_What is being asked_
No pictures in the copy, please: retype all the records exactly.

Segment Open

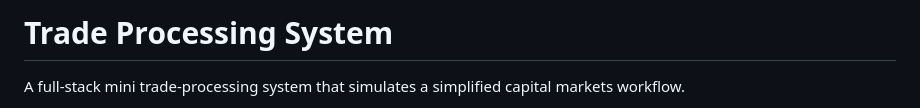
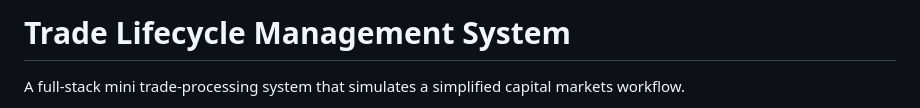
Before and after one commit to chawki-Y/trade-lifecycle-management-system, a Markdown page: README.md, the part around the change. Rendered like a GitHub page.

```diff
--- a/README.md
+++ b/README.md
@@ -1,4 +1,4 @@
-# Trade Processing System
+# Trade Lifecycle Management System
 
 A full-stack mini trade-processing system that simulates a simplified capital markets workflow.
 
```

Segment Closed

_Answer for this exercise_
Before and after one commit to chawki-Y/trade-lifecycle-management-system, a Markdown page: README.md, the part around the change. Rendered like a GitHub page.

```diff
--- a/README.md
+++ b/README.md
@@ -1,4 +1,4 @@
-# Trade Processing System
+# Trade Lifecycle Management System
 
 A full-stack mini trade-processing system that simulates a simplified capital markets workflow.
 
```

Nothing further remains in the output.